About the time I started getting involved online with roleplaying games (which I had never stopped playing and illustrating during all that time) and doing Secret Santicore in 2011 I landed a job at the local Dunedin newspaper where I ended up working alongside a nationally recognised political cartoonist, and it was from him I learned the basic techniques I now use in the black and white style I'm most known for. You wouldn't recognise it if you put our work together, but it's the same (very simple) technique and it just seemed to work perfectly with what I was trying to do.

If you look at the quality of concept artists out there, there is so much horrifyingly good talent out there that's being brought together thanks to the net. It's a global market. And while I've always been "the drawing guy" among my friends I look at so much of the stuff that's out there and just know I'll never be as good as they are. When I realised that I was pretty broken artistically for a while, cause it's what I'm best at, and I'm too far down the track now to take three years out to retrain. And then I realised that if you can't be brilliant, at least be unique. Have a style that's yours. And I think over the last four years of hammering out that black and white style (I've never drawn so much in my life, it's awesome) I've managed to peg out a style that people (hopefully) recognise as distinctly mine. 

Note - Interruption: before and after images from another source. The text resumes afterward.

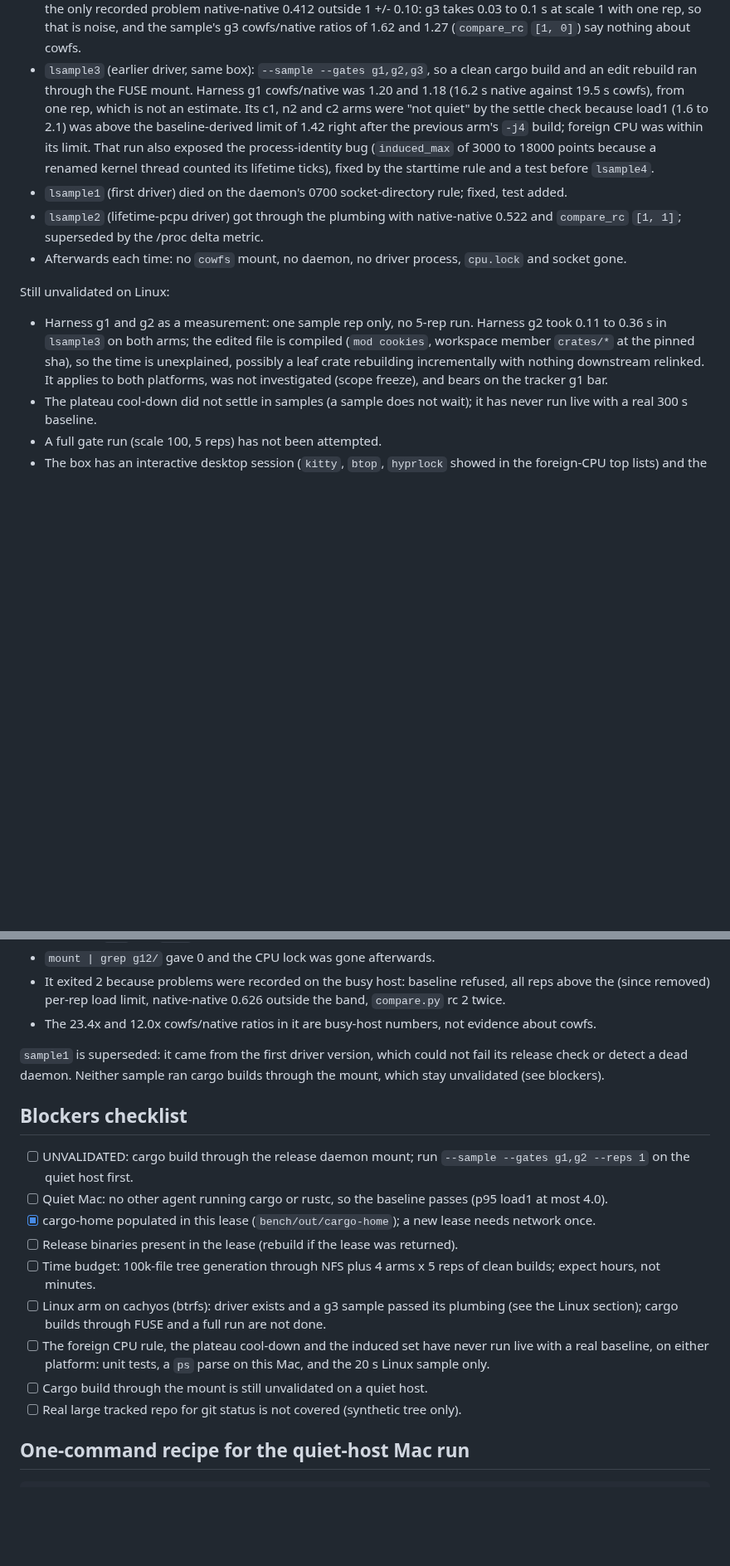
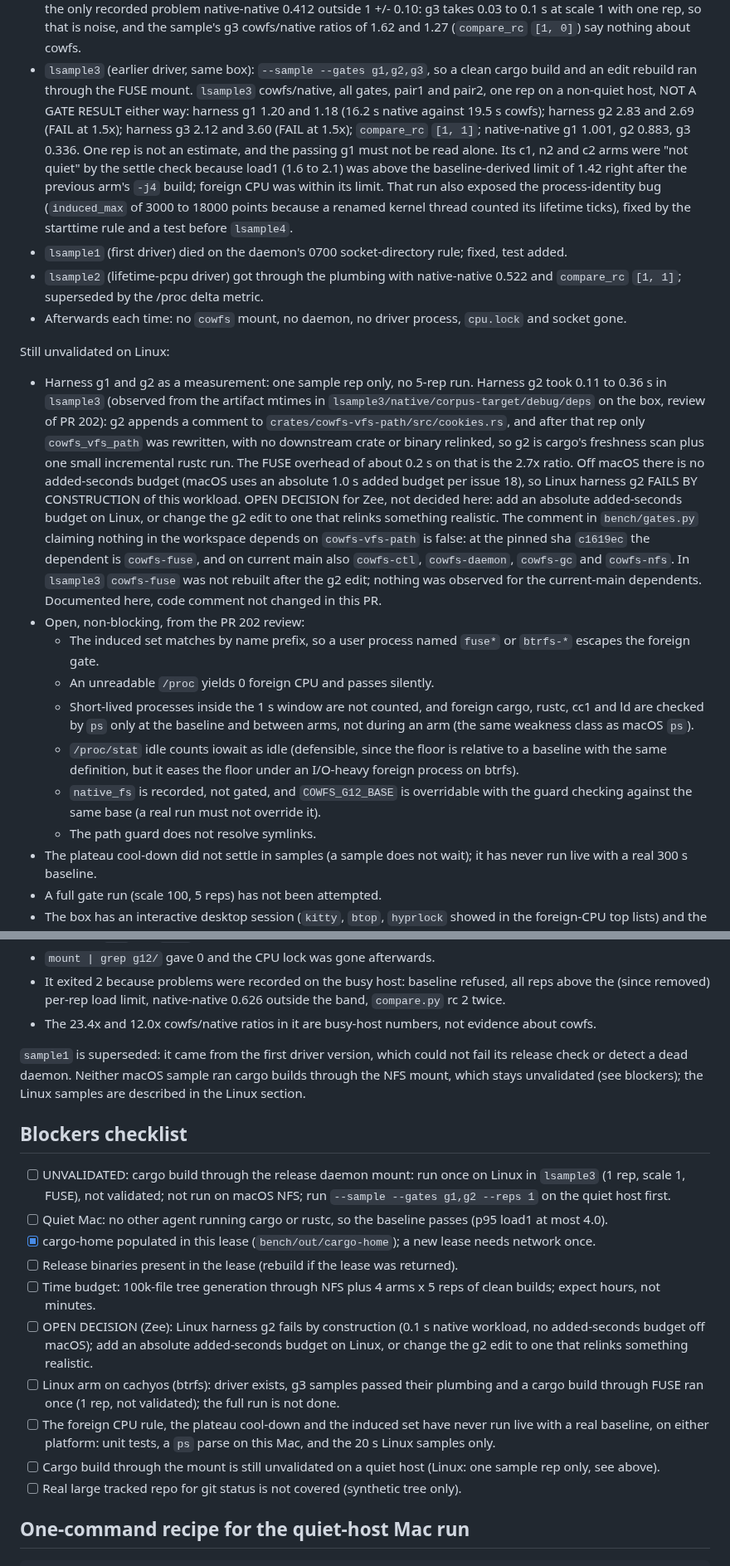
Before and after one commit to zeeshanhaque21/cowfs, a Markdown page: docs/verification/g1-g2-readiness-20261009.md, 2 parts joined by grey strips. Shown at 83% size. Rendered like a GitHub page; blank space fills up the shorter version.

Commit message:
docs(verification): report all lsample3 gates, explain Linux g2, list review notes
Claude-Session: https://claude.ai/code/session_014dnb9QEnQcPVW3w9eA73Hv

```diff
--- a/docs/verification/g1-g2-readiness-20261009.md
+++ b/docs/verification/g1-g2-readiness-20261009.md
@@ -184,7 +184,8 @@ Driver files sha256 prefixes `0a7d8aac` (g12_run.py) and `2c363734` (test_g12_ru
   Release build accepted (`opt_level` 3, `debug_assertions` false), daemon launched from the built binary, `mount_fstype` `fuse.cowfs`, all four arms ran and were quiet, `pre` and `post` arm checks empty, `native_fs` `btrfs`, `induced_max` at most 4 points.
   Exit 2 with the only recorded problem native-native 0.412 outside 1 +/- 0.10: g3 takes 0.03 to 0.1 s at scale 1 with one rep, so that is noise, and the sample's g3 cowfs/native ratios of 1.62 and 1.27 (`compare_rc` `[1, 0]`) say nothing about cowfs.
 - `lsample3` (earlier driver, same box): `--sample --gates g1,g2,g3`, so a clean cargo build and an edit rebuild ran through the FUSE mount.
-  Harness g1 cowfs/native was 1.20 and 1.18 (16.2 s native against 19.5 s cowfs), from one rep, which is not an estimate.
+  `lsample3` cowfs/native, all gates, pair1 and pair2, one rep on a non-quiet host, NOT A GATE RESULT either way: harness g1 1.20 and 1.18 (16.2 s native against 19.5 s cowfs); harness g2 2.83 and 2.69 (FAIL at 1.5x); harness g3 2.12 and 3.60 (FAIL at 1.5x); `compare_rc` `[1, 1]`; native-native g1 1.001, g2 0.883, g3 0.336.
+  One rep is not an estimate, and the passing g1 must not be read alone.
   Its c1, n2 and c2 arms were "not quiet" by the settle check because load1 (1.6 to 2.1) was above the baseline-derived limit of 1.42 right after the previous arm's `-j4` build; foreign CPU was within its limit.
   That run also exposed the process-identity bug (`induced_max` of 3000 to 18000 points because a renamed kernel thread counted its lifetime ticks), fixed by the starttime rule and a test before `lsample4`.
 - `lsample1` (first driver) died on the daemon's 0700 socket-directory rule; fixed, test added.
@@ -193,8 +194,18 @@ Driver files sha256 prefixes `0a7d8aac` (g12_run.py) and `2c363734` (test_g12_ru
 
 Still unvalidated on Linux:
 - Harness g1 and g2 as a measurement: one sample rep only, no 5-rep run.
-  Harness g2 took 0.11 to 0.36 s in `lsample3` on both arms; the edited file is compiled (`mod cookies`, workspace member `crates/*` at the pinned sha), so the time is unexplained, possibly a leaf crate rebuilding incrementally with nothing downstream relinked.
-  It applies to both platforms, was not investigated (scope freeze), and bears on the tracker g1 bar.
+  Harness g2 took 0.11 to 0.36 s in `lsample3` (observed from the artifact mtimes in `lsample3/native/corpus-target/debug/deps` on the box, review of PR 202): g2 appends a comment to `crates/cowfs-vfs-path/src/cookies.rs`, and after that rep only `cowfs_vfs_path` was rewritten, with no downstream crate or binary relinked, so g2 is cargo's freshness scan plus one small incremental rustc run.
+  The FUSE overhead of about 0.2 s on that is the 2.7x ratio.
+  Off macOS there is no added-seconds budget (macOS uses an absolute 1.0 s added budget per issue 18), so Linux harness g2 FAILS BY CONSTRUCTION of this workload.
+  OPEN DECISION for Zee, not decided here: add an absolute added-seconds budget on Linux, or change the g2 edit to one that relinks something realistic.
+  The comment in `bench/gates.py` claiming nothing in the workspace depends on `cowfs-vfs-path` is false: at the pinned sha `c1619ec` the dependent is `cowfs-fuse`, and on current main also `cowfs-ctl`, `cowfs-daemon`, `cowfs-gc` and `cowfs-nfs`. In `lsample3` `cowfs-fuse` was not rebuilt after the g2 edit; nothing was observed for the current-main dependents. Documented here, code comment not changed in this PR.
+- Open, non-blocking, from the PR 202 review:
+  - The induced set matches by name prefix, so a user process named `fuse*` or `btrfs-*` escapes the foreign gate.
+  - An unreadable `/proc` yields 0 foreign CPU and passes silently.
+  - Short-lived processes inside the 1 s window are not counted, and foreign cargo, rustc, cc1 and ld are checked by `ps` only at the baseline and between arms, not during an arm (the same weakness class as macOS `ps`).
+  - `/proc/stat` idle counts iowait as idle (defensible, since the floor is relative to a baseline with the same definition, but it eases the floor under an I/O-heavy foreign process on btrfs).
+  - `native_fs` is recorded, not gated, and `COWFS_G12_BASE` is overridable with the guard checking against the same base (a real run must not override it).
+  - The path guard does not resolve symlinks.
 - The plateau cool-down did not settle in samples (a sample does not wait); it has never run live with a real 300 s baseline.
 - A full gate run (scale 100, 5 reps) has not been attempted.
 - The box has an interactive desktop session (`kitty`, `btop`, `hyprlock` showed in the foreign-CPU top lists) and the self-hosted CI runners: a real run needs a window with neither, and no lock is shared with the runners.
@@ -221,18 +232,19 @@ Both samples are described here only; their `verdict.json` files are not committ
 - The 23.4x and 12.0x cowfs/native ratios in it are busy-host numbers, not evidence about cowfs.
 
 `sample1` is superseded: it came from the first driver version, which could not fail its release check or detect a dead daemon.
-Neither sample ran cargo builds through the mount, which stay unvalidated (see blockers).
+Neither macOS sample ran cargo builds through the NFS mount, which stays unvalidated (see blockers); the Linux samples are described in the Linux section.
 
 ## Blockers checklist
 
-- [ ] UNVALIDATED: cargo build through the release daemon mount; run `--sample --gates g1,g2 --reps 1` on the quiet host first.
+- [ ] UNVALIDATED: cargo build through the release daemon mount: run once on Linux in `lsample3` (1 rep, scale 1, FUSE), not validated; not run on macOS NFS; run `--sample --gates g1,g2 --reps 1` on the quiet host first.
 - [ ] Quiet Mac: no other agent running cargo or rustc, so the baseline passes (p95 load1 at most 4.0).
 - [x] cargo-home populated in this lease (`bench/out/cargo-home`); a new lease needs network once.
 - [ ] Release binaries present in the lease (rebuild if the lease was returned).
 - [ ] Time budget: 100k-file tree generation through NFS plus 4 arms x 5 reps of clean builds; expect hours, not minutes.
-- [ ] Linux arm on cachyos (btrfs): driver exists and a g3 sample passed its plumbing (see the Linux section); cargo builds through FUSE and a full run are not done.
-- [ ] The foreign CPU rule, the plateau cool-down and the induced set have never run live with a real baseline, on either platform: unit tests, a `ps` parse on this Mac, and the 20 s Linux sample only.
-- [ ] Cargo build through the mount is still unvalidated on a quiet host.
+- [ ] OPEN DECISION (Zee): Linux harness g2 fails by construction (0.1 s native workload, no added-seconds budget off macOS); add an absolute added-seconds budget on Linux, or change the g2 edit to one that relinks something realistic.
+- [ ] Linux arm on cachyos (btrfs): driver exists, g3 samples passed their plumbing and a cargo build through FUSE ran once (1 rep, not validated); the full run is not done.
+- [ ] The foreign CPU rule, the plateau cool-down and the induced set have never run live with a real baseline, on either platform: unit tests, a `ps` parse on this Mac, and the 20 s Linux samples only.
+- [ ] Cargo build through the mount is still unvalidated on a quiet host (Linux: one sample rep only, see above).
 - [ ] Real large tracked repo for git status is not covered (synthetic tree only).
 
 ## One-command recipe for the quiet-host Mac run
```
Also changed, not shown: other parts of docs/verification/g1-g2-readiness-20261009.md (+2 -2 lines).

Q: You're not only a talented artist, you're also a really accomplished layout wizard. What are the big mistakes that people producing game content make in the way they present their material?

I think gaming graphic design is almost always disadvantaged by this pressing need for content creators to be so goddamn wordy. You shouldn't need 600 pages to communicate everything you need to make an excellent game (unless half of your book is gorgeous art). The more wordburners and darlingkillers involved in the process before the document ends up in the graphic designer's lap the better. None of us are getting time-richer, so the more succinct the job is the better. But it's rare that you can be fussy about that.

The next thing that kills me is walls of text. I like going to my UFLGS and flipping through gamebooks, but as soon as I hit a full page of text my eyes glaze. You need to break up every page with visual hooks and deliver your words in digestible chunks. Headings should always be bigger than you think. Work with the author to try and find out if there is a better way to visually represent what they're trying to communicate to the reader, and if there is a better way, do it.

And if there isn't a better way, smash the walls with art.

Q: Are there any ways in which being a visual artist affects the way you run games or even choose a game to play?

Yeah I think there is. Choosing a game... bad art will make it so much harder for me to get into a game, bad layout won't help either.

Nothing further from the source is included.